▸ **EXERCISE REQUIREMENTS**:
Find and return every line of the data that contains the word "README".

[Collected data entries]
=== Begin Enclosure ===

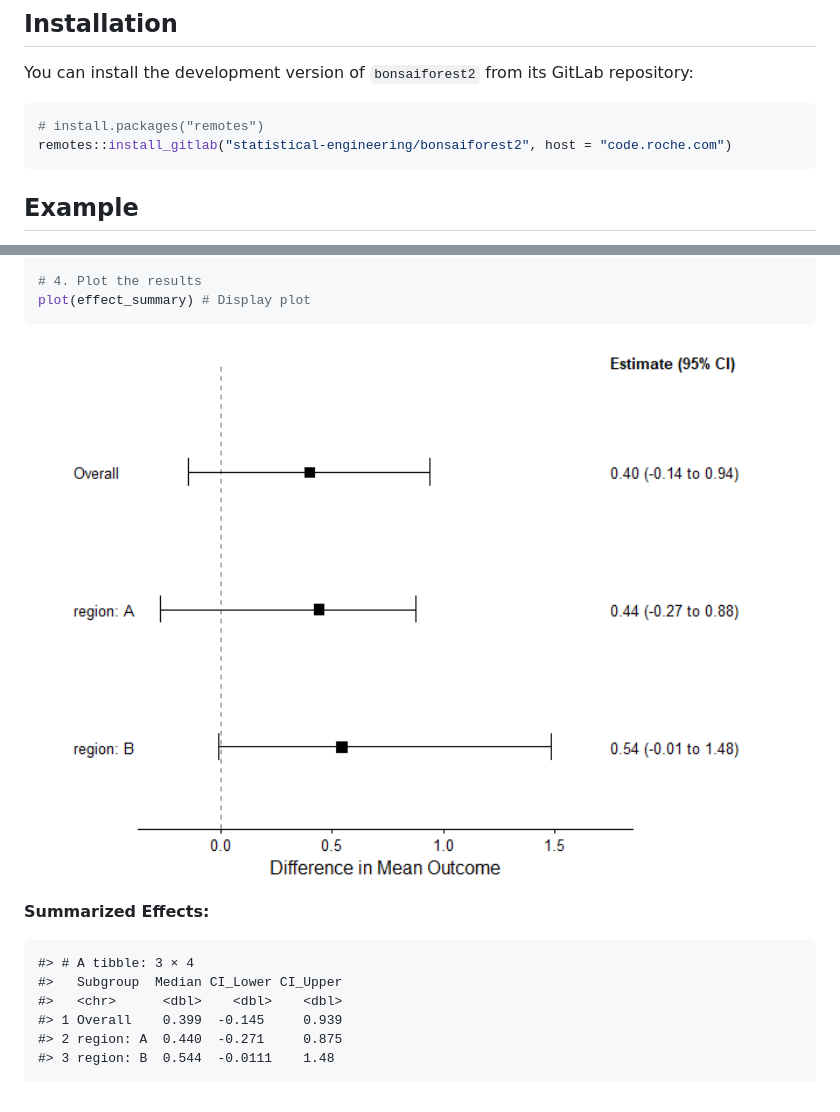
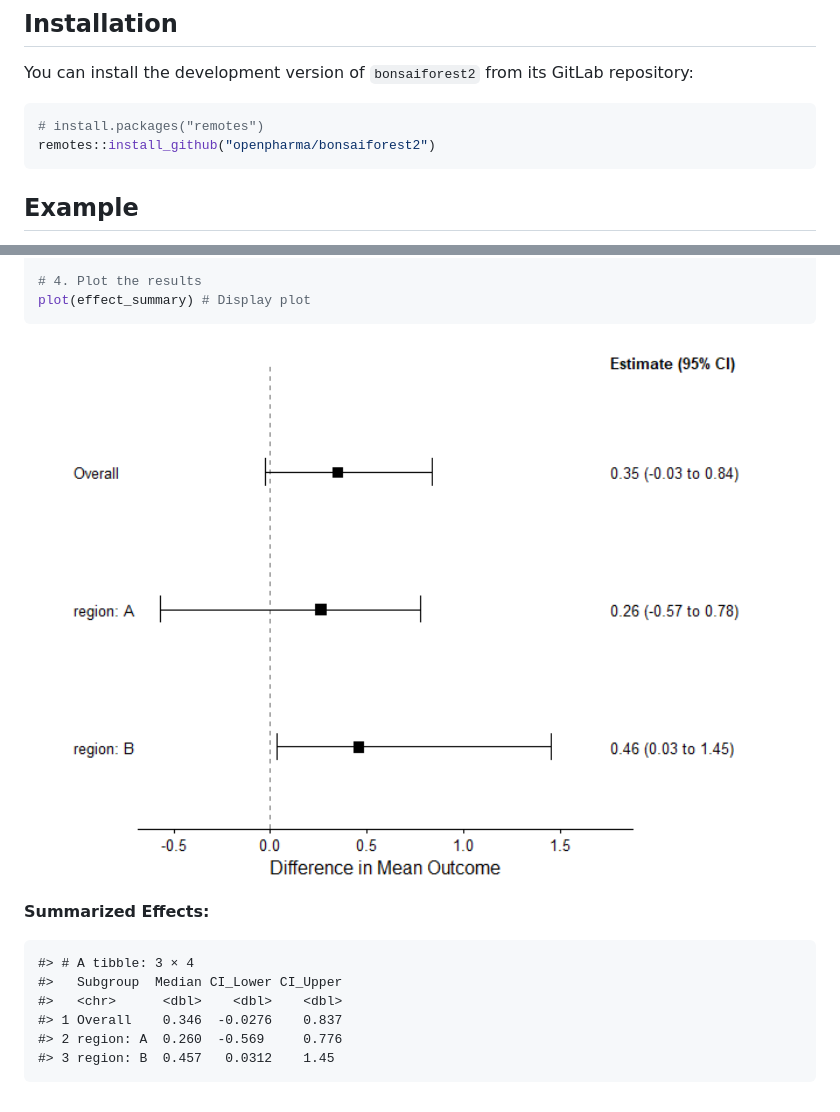
Before and after one commit to openpharma/bonsaiforest2, a Markdown page: README.md, 2 parts joined by grey strips. Rendered like a GitHub page; pictures changed too: man/figures/README-example-1.png.

Commit message:
- Install package from openpharma

````diff
--- a/README.md
+++ b/README.md
@@ -20,7 +20,7 @@ GitLab repository:
 
 ``` r
 # install.packages("remotes")
-remotes::install_gitlab("statistical-engineering/bonsaiforest2", host = "code.roche.com")
+remotes::install_github("openpharma/bonsaiforest2")
 ```
 
 ## Example
@@ -73,6 +73,6 @@ plot(effect_summary) # Display plot
     #> # A tibble: 3 × 4
     #>   Subgroup  Median CI_Lower CI_Upper
     #>   <chr>      <dbl>    <dbl>    <dbl>
-    #> 1 Overall    0.399  -0.145     0.939
-    #> 2 region: A  0.440  -0.271     0.875
-    #> 3 region: B  0.544  -0.0111    1.48
+    #> 1 Overall    0.346  -0.0276    0.837
+    #> 2 region: A  0.260  -0.569     0.776
+    #> 3 region: B  0.457   0.0312    1.45
````
Also changed, not shown: 1 other file.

=== End Enclosure ===

▸ **ANSWER TO THE PROBLEM**:
Before and after one commit to openpharma/bonsaiforest2, a Markdown page: README.md, 2 parts joined by grey strips. Rendered like a GitHub page; pictures changed too: man/figures/README-example-1.png.
--- a/README.md
+++ b/README.md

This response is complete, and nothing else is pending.